Suffolk: Farming crisis - ‘the damage is done’
FARMERS in Suffolk are becoming increasingly concerned about the quality and yield of this year’s harvest amid the ongoing dry weather.
The county’s branch of the National Farmers Union said its members had endured some of the toughest conditions for decades.
March and April saw worryingly low levels of rainfall and forecasters say they do not know where the next significant downpour will come from.
One Suffolk farmer, who has been irrigating his crops a month early this year, said the industry faced a “very difficult summer”.
Tim Pratt, the farm manager at Wantisden Hall Farms, near Woodbridge, said: “From January 1 to now we have had just 68mm of rain. This same time period last year we had 182mm – so we have had just a third of that.
You may also want to watch:
“Whatever happens now, the damage is done. We are doing what we can.”
Suffolk Coastal MP Therese Coffey last night expressed her concerns in the House of Commons during an adjournment debate with Farms Minister Jim Paice.
- 1 Postman who abandoned 'undriveable' van wins unfair dismissal claim
- 2 Dozzell set for QPR, as Championship clubs show interest in Downes
- 3 Caravans pitch up at Felixstowe park
- 4 Busy high street taped off by police
- 5 GP surgery in 'special measures' after patients and staff raise concerns
- 6 Man in 20s dies after fall from pub
- 7 'Too many men can cause a problem' - Ashton says quality, not quantity, is key in Town's squad rebuild
- 8 My frustration at how rude drawings balls up our beaches
- 9 Inside quirky off-grid houseboat with stunning river views - yours for £500k
- 10 Woman suffers life-threatening injuries after fall from building
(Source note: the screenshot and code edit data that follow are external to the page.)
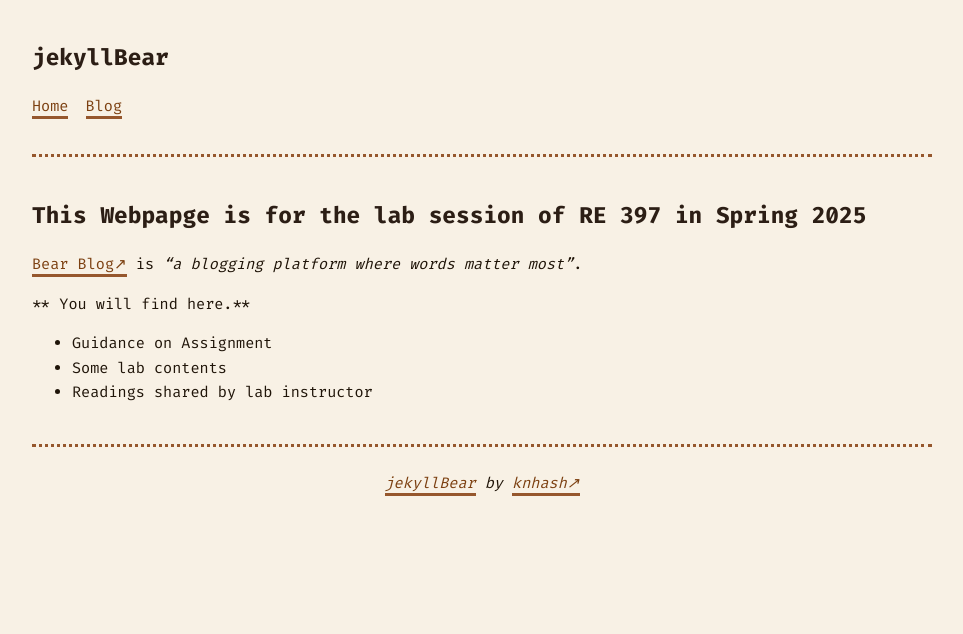
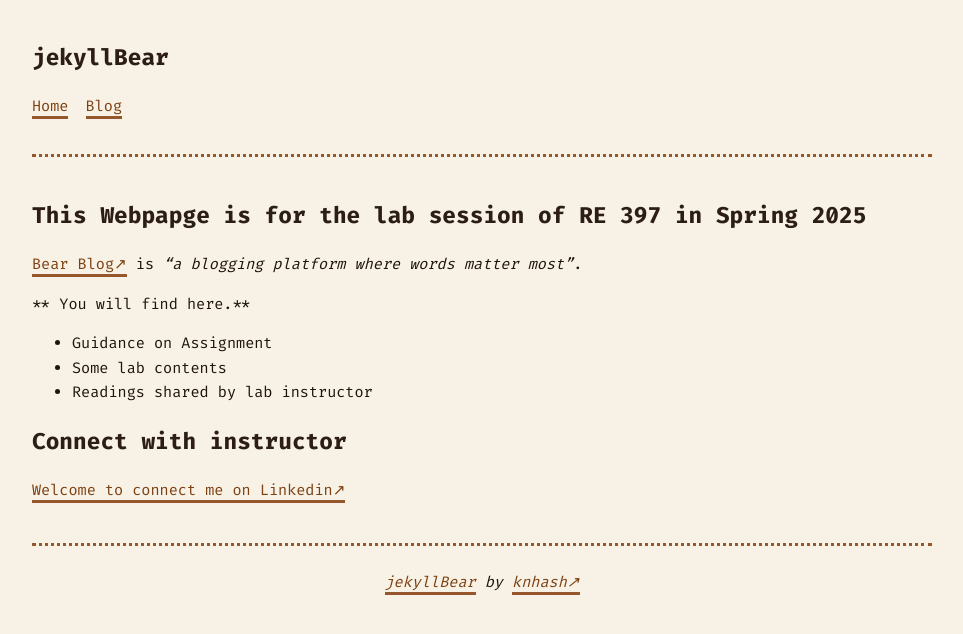
Before and after one commit to zluo1223/Re397Spring, a Jekyll site: the page built from index.md, in a window 1280 px wide. Shown: the top 634 px of the page, without its empty margins (158-1121 px from the left). Built offline with Jekyll 4.4.1, drawn with Linux system fonts in a browser that asks for light colours.

Commit message:
Update index.md

```diff
--- a/index.md
+++ b/index.md
@@ -14,3 +14,7 @@ title: Hello!Welcome to RE397
 - Guidance on Assignment
 - Some lab contents
 - Readings shared by lab instructor
+
+## Connect with instructor
+
+[Welcome to connect me on Linkedin](https://www.linkedin.com/in/zhongmin-luo-9b5400221/)
```
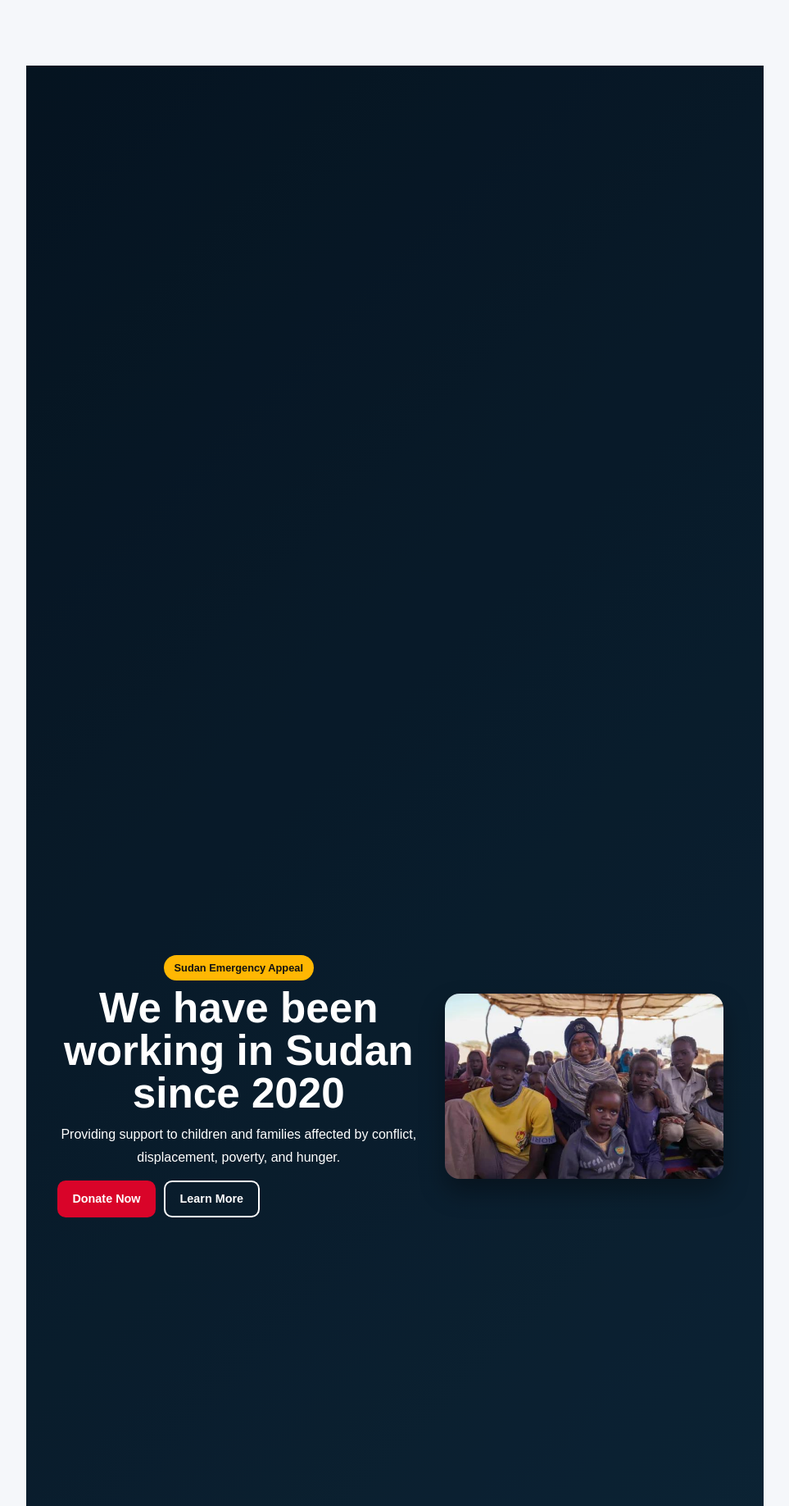
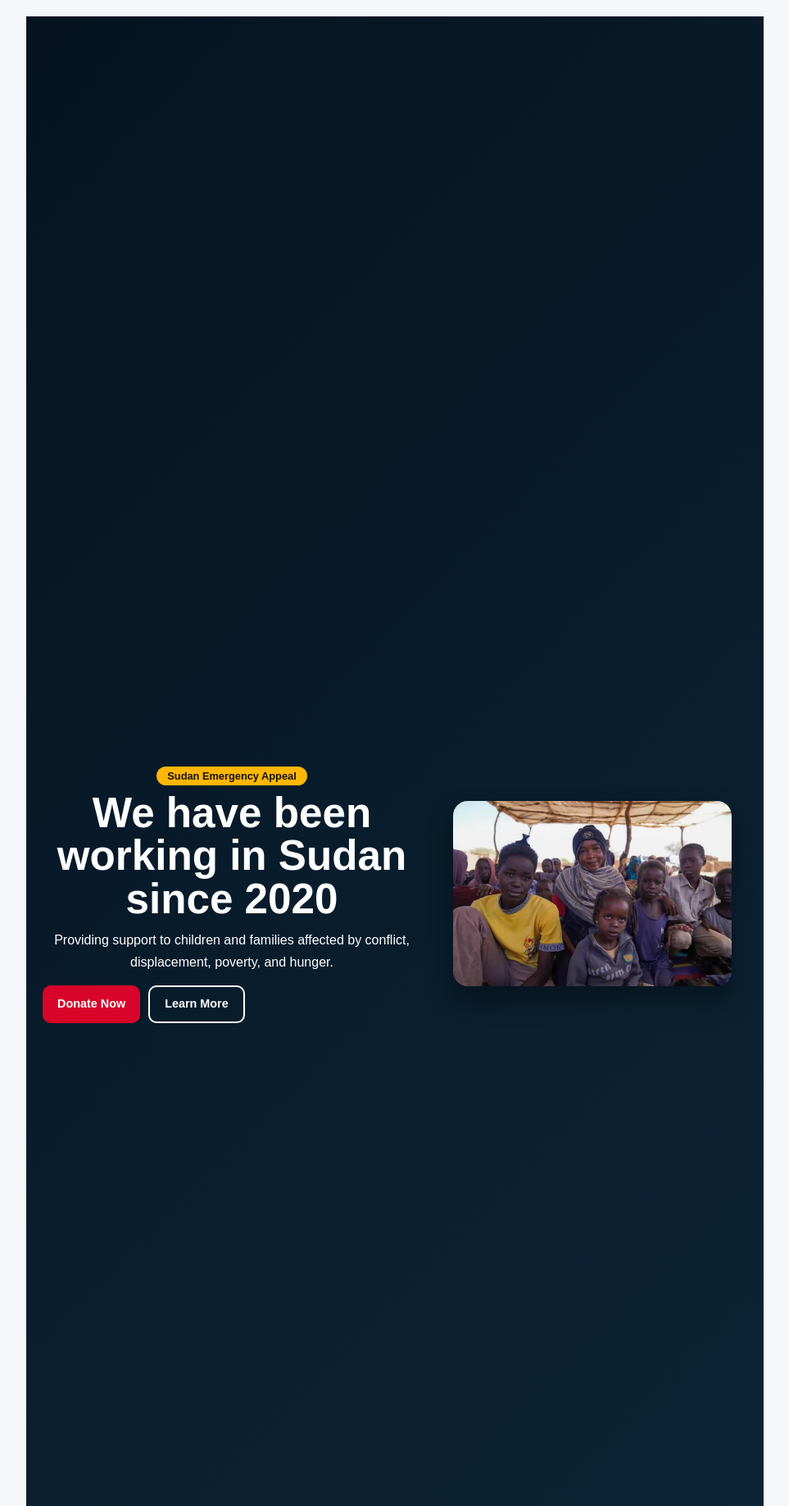
Before and after one commit to hmmariwan/club-website, a Flask app: page / in a window 1280 px wide. Shown: the part 83-1920 px from the top of the page at 82% size, without its empty margins (158-1121 px from the left). Run offline with Flask 3, Linux system fonts and the light colour scheme; some libraries are stand-ins or nearby versions.

Commit message:
changing paddings

```diff
--- a/static/css/sudan.css
+++ b/static/css/sudan.css
@@ -31,11 +31,11 @@ img{
     background:linear-gradient(135deg,#071a2b,#12344d);
 
     /* MOVED HIGHER */
-    padding:0 3% 0px;
+    margin-top: 20px;
 
     overflow:hidden;
 
-    min-height:100vh;
+    min-height:90vh;
 
     display:flex;
 
@@ -65,7 +65,7 @@ img{
     gap:20px;
 
     /* PUSH WHOLE HERO UP */
-    transform:translateY(-55px);
+    transform:translateY(-100px);
 }
 
 /* ================= TEXT SIDE ================= */
@@ -80,7 +80,7 @@ img{
     background:#ffb703;
     color:#111;
 
-    padding:6px 13px;
+    padding:2px 13px;
 
     border-radius:50px;
 
@@ -346,7 +346,7 @@ img{
 @media(max-width:600px){
 
     .hero-section{
-        padding:0px 4% 20px;
+        padding:15px 4% 20px;
     }
 
     .hero-text h1{
```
She told the EADT: “It’s a difficult time. If people want to see good Suffolk food on their table then we have to help the farming industry respond to this crisis.”
For the full story, see today’s paper